I. In regard to the two mothers, Sarah and Hagar.
1. In their characters, one was a bondwoman, the other a freewoman : these, the Apostle tells us, were the “ two covenants; the one from Mount Sinai, which gendereth to bondage, which is Hagar. For this Hagar is Mount Sinai in Arabia, and answereth to Jerusalem, which now is, and is in bondage with her children.”
The covenant here referred to is the national covenant made with the Jews at Sinai, and the tendency which is specified applies more particularly to that part of the Mosaic dispensation which consisted of rites and ceremonies. It was this, with the additions which the Pharisees had made, that our Lord, in the days of his flesh, called a heavy burden, and which he charges them with binding on men's shoulders, and which is so often designated by the same term by Paul, particularly in his Epistles to the Galatians and Romans. He calls it bondagethe yoke of bondage, and the spirit which it produces the spirit of bondage. Since, however, that covenant which God made with the Jews at Mount Sinai was based upon the moral law

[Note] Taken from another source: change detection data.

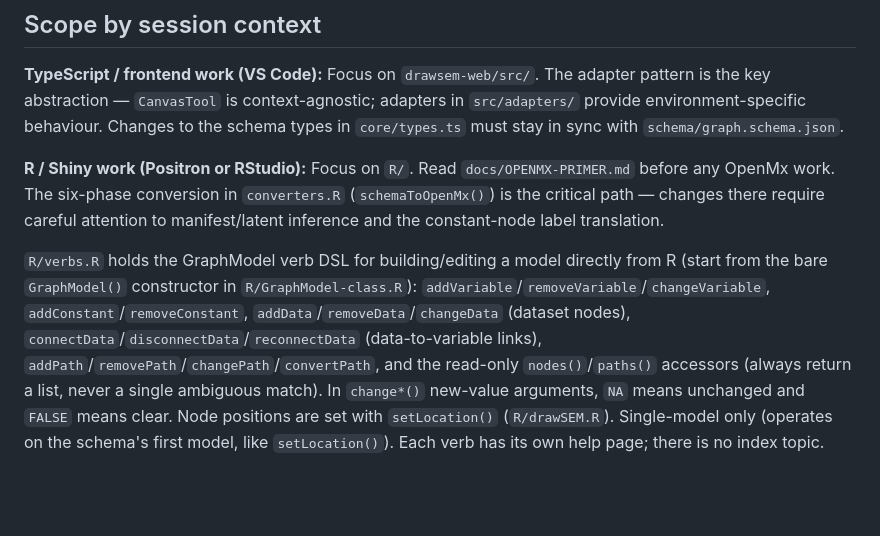
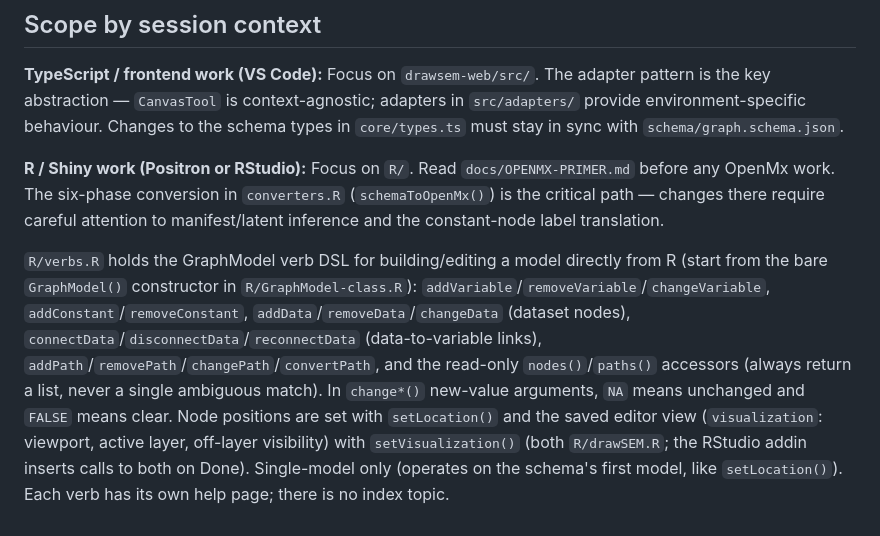
Before and after one commit to trbrick/drawSEM, a Markdown page: CLAUDE.md, the part around the change. Drawn GitHub-style; blank space fills up the shorter version.

Commit message:
Mention setVisualization() alongside setLocation() in CLAUDE.md

```diff
--- a/CLAUDE.md
+++ b/CLAUDE.md
@@ -110,4 +110,4 @@ Focus on `drawsem-web/src/`. The adapter pattern is the key abstraction — `Can
 **R / Shiny work (Positron or RStudio):**
 Focus on `R/`. Read `docs/OPENMX-PRIMER.md` before any OpenMx work. The six-phase conversion in `converters.R` (`schemaToOpenMx()`) is the critical path — changes there require careful attention to manifest/latent inference and the constant-node label translation.
 
-`R/verbs.R` holds the GraphModel verb DSL for building/editing a model directly from R (start from the bare `GraphModel()` constructor in `R/GraphModel-class.R`): `addVariable`/`removeVariable`/`changeVariable`, `addConstant`/`removeConstant`, `addData`/`removeData`/`changeData` (dataset nodes), `connectData`/`disconnectData`/`reconnectData` (data-to-variable links), `addPath`/`removePath`/`changePath`/`convertPath`, and the read-only `nodes()`/`paths()` accessors (always return a list, never a single ambiguous match). In `change*()` new-value arguments, `NA` means unchanged and `FALSE` means clear. Node positions are set with `setLocation()` (`R/drawSEM.R`). Single-model only (operates on the schema's first model, like `setLocation()`). Each verb has its own help page; there is no index topic.
+`R/verbs.R` holds the GraphModel verb DSL for building/editing a model directly from R (start from the bare `GraphModel()` constructor in `R/GraphModel-class.R`): `addVariable`/`removeVariable`/`changeVariable`, `addConstant`/`removeConstant`, `addData`/`removeData`/`changeData` (dataset nodes), `connectData`/`disconnectData`/`reconnectData` (data-to-variable links), `addPath`/`removePath`/`changePath`/`convertPath`, and the read-only `nodes()`/`paths()` accessors (always return a list, never a single ambiguous match). In `change*()` new-value arguments, `NA` means unchanged and `FALSE` means clear. Node positions are set with `setLocation()` and the saved editor view (`visualization`: viewport, active layer, off-layer visibility) with `setVisualization()` (both `R/drawSEM.R`; the RStudio addin inserts calls to both on Done). Single-model only (operates on the schema's first model, like `setLocation()`). Each verb has its own help page; there is no index topic.
```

which was then re-published, that must be considered as forming a part of the bondage which Hagar represented; nor is the application of the term less proper to one than to the other; for, although the moral law is holy, just, and good, and yielding to a renewed mind delight and great reward, the design for which it was given, and its natural tendency upon our fallen unrenewed nature is to condemnation and hopeless despair, for its language is, “Cursed is every one that continueth not in all things written in the Book of the Law to do them.-The soul that sinneth, it shall die.—The man that doeth these things shall live in them.” Hence it is called our schoolmaster to bring us to Christ, also the ministration of death, written and graven in stone; and the Apostle, speaking of his own experience in connection with it, says, that “ sin taking occasion by the commandment, wrought in him all manner of concupiscence."*
But the new covenant here denominated “ Jerusalem, which is above," and represented by Sarah, is the opposite of all this. Its character and tendency is that of liberty. It frees from condemnation and death-gives full access to God through Jesus Christ-is disencumbered with rites and ceremonies, and tends to a nobleness and enlargement of soul. Hence the gospel in which it is proclaimed is called “the law of liberty." Speaking of its effects upon himself, the Apostle says, “ The law of the spirit of life in Christ Jesus hath made me free from the law of sin and death;”+ and writing to the Galatians, he exhorts them to “stand fast in the
* Rom. vii. 8. Rom. viii. 2.